A reading of the contract shows that weight of cargo is always expressed to be the sole measure of compensation, except that plaintiff is protected if the Government offers light cargo such as feathers or corn flakes. In that event the minimum ACL is the measure of compensation. Here it would mean that the price for 19.75 or 19 tons, depending on the season, is the floor below which the compensation for making a flight cannot fall, however light the cargo is in fact. There is nothing to show this is an anomalous or absurd result. We deem we know judicially that, with a lesser weight to carry, even though the cargo space is filled, an aircraft is easier to get in the air, easier to land, and goes to its destination faster with less expenditure of fuel. If this were not so here, it should have been demonstrated by evidence or in the stipulation. There is nothing to show either that the space defendant used for light cargo above that required for the minimum ACL converted per clause 2, would have been of any use or value to plaintiff if defendant had not used it. It could not have been used for private cargo.


While the plaintiff says that clause 2 reflects an obligation on the Government to pay for cubic space, it never explains with any clarity how this is stated in the contract language. Actually, to stay in the ring at all, plaintiff would have had to revise its contention. It would have had to interpret clause 2 as a specification that the offered cargo would average a density of 10 pounds per cubic foot. Then, if cargo of a different average density were offered it would arguably be a change. It is however, too late for that technique in this litigation. The stipulated facts do not suffice for it. The plaintiff would have had to take into consideration cases, which no doubt occurred, where the average density of an aircraft's cargo was over 10 pounds. Then the Government would be entitled to an equitable adjustment in its favor for all the extra vacant space left in the plane, which by plaintiff's theory is such a valuable commodity. Allowance for this would have to be made in offset for the cases of density under 10 pounds. It certainly would require a showing that any kind of equitable adjustment for plaintiff was indicated, which showing is completely absent here.
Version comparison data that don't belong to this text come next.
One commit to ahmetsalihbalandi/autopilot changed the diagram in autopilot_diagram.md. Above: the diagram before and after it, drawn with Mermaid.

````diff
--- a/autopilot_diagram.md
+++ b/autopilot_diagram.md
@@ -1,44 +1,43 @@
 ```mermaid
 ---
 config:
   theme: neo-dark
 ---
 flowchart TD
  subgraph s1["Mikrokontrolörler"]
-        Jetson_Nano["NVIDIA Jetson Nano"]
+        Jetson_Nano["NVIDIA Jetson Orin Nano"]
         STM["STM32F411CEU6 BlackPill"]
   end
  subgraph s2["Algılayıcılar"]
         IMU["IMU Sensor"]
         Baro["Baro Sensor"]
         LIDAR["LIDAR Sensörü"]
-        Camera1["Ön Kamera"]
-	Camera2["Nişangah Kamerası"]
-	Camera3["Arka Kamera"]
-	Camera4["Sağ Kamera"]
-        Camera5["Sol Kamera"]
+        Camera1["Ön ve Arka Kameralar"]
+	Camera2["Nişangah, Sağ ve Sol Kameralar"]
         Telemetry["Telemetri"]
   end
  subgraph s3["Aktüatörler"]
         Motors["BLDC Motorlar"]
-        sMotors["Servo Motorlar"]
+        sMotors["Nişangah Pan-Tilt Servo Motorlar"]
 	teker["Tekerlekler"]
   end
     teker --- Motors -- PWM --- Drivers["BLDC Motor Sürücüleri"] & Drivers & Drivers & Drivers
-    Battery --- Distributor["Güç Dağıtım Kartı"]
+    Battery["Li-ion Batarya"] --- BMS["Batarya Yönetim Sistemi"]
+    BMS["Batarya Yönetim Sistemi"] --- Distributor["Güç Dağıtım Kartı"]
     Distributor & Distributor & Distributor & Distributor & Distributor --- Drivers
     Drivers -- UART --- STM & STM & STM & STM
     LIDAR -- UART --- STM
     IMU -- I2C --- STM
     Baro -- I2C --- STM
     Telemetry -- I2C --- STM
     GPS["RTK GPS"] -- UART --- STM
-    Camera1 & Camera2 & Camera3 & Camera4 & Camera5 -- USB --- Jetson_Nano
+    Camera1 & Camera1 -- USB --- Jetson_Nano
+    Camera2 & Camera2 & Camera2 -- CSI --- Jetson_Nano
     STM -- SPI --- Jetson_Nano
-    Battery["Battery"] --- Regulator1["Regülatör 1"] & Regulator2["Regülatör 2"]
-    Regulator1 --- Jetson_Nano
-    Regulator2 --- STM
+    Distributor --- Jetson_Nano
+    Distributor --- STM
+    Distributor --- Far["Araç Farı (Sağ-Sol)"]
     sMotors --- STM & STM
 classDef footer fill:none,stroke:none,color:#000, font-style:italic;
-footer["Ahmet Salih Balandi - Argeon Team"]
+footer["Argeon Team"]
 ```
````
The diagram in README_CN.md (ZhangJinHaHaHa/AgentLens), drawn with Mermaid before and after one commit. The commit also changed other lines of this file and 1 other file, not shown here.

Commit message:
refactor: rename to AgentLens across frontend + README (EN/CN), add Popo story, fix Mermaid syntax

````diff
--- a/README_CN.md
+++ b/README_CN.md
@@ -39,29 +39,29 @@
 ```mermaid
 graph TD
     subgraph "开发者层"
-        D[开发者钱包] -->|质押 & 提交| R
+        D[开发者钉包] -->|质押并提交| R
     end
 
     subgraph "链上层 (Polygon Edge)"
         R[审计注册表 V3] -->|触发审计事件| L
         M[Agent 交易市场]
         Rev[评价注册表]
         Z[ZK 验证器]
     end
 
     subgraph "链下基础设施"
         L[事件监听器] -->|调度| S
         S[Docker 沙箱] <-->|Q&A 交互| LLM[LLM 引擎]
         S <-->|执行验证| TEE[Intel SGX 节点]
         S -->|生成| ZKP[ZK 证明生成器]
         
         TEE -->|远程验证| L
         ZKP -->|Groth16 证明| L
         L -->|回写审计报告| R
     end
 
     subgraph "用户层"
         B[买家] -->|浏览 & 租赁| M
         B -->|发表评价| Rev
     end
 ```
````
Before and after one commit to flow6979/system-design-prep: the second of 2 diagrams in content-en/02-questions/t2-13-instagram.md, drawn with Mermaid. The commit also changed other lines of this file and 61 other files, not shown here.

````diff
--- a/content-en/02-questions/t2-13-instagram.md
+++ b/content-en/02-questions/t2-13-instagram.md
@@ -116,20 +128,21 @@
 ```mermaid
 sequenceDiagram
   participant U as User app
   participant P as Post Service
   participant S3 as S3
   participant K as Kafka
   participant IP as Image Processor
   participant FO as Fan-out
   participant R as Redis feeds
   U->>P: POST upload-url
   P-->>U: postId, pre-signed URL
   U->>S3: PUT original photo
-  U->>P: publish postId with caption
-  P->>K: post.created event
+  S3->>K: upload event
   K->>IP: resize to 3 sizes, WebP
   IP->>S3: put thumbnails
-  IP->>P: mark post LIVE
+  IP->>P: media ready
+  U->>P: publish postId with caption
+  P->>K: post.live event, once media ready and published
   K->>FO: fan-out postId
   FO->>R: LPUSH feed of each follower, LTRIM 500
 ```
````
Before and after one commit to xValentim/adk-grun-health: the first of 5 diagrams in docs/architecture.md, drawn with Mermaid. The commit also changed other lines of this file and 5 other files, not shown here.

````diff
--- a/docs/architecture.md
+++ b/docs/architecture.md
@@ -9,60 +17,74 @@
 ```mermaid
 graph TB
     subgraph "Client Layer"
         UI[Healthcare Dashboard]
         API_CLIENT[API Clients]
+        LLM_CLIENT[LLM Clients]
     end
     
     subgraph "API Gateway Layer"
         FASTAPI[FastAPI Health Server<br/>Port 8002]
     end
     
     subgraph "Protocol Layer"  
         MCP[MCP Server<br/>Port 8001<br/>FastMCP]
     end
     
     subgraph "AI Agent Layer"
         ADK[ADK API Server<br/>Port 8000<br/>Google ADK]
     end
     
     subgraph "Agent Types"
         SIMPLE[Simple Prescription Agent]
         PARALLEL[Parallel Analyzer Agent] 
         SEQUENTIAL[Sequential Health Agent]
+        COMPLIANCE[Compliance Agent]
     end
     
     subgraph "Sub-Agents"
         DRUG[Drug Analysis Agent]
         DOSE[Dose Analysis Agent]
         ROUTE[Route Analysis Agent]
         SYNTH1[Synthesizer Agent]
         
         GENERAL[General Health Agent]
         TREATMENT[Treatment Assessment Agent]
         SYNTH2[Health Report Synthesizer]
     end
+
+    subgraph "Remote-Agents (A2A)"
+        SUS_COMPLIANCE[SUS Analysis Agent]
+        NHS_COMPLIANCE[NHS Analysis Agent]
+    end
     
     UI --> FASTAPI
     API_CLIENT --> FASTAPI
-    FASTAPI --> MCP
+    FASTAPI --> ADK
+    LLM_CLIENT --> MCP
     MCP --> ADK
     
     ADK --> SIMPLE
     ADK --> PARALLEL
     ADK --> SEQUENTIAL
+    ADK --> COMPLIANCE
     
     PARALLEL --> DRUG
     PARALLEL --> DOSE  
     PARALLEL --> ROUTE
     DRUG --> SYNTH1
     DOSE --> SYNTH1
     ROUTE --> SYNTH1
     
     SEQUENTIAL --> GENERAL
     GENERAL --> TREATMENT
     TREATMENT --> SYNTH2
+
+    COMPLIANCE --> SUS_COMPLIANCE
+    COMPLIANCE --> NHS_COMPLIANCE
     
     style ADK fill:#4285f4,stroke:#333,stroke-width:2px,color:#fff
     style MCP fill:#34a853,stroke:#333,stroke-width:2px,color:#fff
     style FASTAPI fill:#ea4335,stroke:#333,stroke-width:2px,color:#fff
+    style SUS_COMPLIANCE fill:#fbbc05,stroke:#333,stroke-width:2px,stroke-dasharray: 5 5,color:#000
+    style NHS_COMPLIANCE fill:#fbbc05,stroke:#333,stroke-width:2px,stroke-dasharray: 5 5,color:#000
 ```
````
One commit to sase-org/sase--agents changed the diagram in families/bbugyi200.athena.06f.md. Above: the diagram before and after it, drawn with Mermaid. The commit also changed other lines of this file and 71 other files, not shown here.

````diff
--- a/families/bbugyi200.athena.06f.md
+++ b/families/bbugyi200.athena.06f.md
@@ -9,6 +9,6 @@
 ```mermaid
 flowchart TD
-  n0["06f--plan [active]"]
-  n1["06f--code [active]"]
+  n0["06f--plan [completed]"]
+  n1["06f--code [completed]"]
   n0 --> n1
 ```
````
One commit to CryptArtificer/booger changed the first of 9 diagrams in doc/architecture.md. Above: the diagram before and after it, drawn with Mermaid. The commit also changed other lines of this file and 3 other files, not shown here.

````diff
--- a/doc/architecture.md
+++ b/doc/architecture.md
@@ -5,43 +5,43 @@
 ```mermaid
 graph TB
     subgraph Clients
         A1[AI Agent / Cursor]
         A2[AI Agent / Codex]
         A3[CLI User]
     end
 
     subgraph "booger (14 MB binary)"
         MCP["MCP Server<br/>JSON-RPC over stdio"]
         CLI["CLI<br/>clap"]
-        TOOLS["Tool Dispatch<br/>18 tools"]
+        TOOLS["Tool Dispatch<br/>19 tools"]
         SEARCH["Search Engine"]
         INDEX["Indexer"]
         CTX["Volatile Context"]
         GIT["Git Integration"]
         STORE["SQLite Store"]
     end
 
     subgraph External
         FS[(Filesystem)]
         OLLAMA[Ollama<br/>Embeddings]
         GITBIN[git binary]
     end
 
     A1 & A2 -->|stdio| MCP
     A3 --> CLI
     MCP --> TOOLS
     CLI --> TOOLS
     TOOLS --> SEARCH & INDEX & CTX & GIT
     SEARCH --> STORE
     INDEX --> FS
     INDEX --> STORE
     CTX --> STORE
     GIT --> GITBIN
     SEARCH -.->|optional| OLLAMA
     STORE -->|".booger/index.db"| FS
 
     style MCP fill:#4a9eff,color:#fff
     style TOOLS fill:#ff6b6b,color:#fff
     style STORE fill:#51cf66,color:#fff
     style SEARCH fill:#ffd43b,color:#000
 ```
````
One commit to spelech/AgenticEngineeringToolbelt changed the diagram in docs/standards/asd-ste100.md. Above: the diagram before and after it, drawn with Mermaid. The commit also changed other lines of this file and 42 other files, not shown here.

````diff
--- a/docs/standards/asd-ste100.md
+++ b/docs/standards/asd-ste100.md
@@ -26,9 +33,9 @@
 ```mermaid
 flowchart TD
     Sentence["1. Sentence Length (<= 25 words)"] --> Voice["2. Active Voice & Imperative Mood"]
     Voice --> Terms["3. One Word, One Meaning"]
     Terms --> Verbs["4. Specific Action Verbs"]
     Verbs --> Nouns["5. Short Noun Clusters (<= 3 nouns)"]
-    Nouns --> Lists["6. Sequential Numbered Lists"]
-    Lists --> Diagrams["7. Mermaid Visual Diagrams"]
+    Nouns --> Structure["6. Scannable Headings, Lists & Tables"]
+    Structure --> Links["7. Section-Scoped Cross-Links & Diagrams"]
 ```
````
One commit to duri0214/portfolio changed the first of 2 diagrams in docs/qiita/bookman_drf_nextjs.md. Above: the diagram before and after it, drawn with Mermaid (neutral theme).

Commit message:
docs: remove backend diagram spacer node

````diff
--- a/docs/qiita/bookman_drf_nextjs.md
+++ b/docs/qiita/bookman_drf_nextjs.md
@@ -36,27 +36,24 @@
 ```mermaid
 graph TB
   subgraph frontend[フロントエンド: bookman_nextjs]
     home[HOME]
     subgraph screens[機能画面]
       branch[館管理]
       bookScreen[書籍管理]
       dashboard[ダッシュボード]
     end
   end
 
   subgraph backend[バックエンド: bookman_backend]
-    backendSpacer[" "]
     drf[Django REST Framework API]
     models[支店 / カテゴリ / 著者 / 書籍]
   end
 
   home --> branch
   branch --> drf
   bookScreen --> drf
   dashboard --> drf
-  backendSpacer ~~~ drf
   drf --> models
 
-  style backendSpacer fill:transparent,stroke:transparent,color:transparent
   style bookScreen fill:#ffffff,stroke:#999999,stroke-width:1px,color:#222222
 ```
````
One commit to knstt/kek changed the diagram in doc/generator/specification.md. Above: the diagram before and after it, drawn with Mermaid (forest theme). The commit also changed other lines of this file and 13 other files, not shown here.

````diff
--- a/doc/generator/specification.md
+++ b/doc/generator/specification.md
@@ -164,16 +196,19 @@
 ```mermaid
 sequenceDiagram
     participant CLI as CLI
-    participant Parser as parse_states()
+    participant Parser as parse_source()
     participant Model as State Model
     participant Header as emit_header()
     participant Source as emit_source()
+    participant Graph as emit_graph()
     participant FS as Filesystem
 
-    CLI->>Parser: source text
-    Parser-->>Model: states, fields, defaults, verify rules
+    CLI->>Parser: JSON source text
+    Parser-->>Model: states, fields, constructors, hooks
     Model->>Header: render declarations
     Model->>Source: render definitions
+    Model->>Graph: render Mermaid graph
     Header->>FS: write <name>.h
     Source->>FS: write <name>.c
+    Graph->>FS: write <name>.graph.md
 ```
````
Plaintiff has in fact submitted nothing to show that its claim has any equity whatever.


In accordance with the foregoing and with the parties' stipulations, judgment is awarded the plaintiff for $1,467.52, and its petition as to the remaining claims therein is dismissed.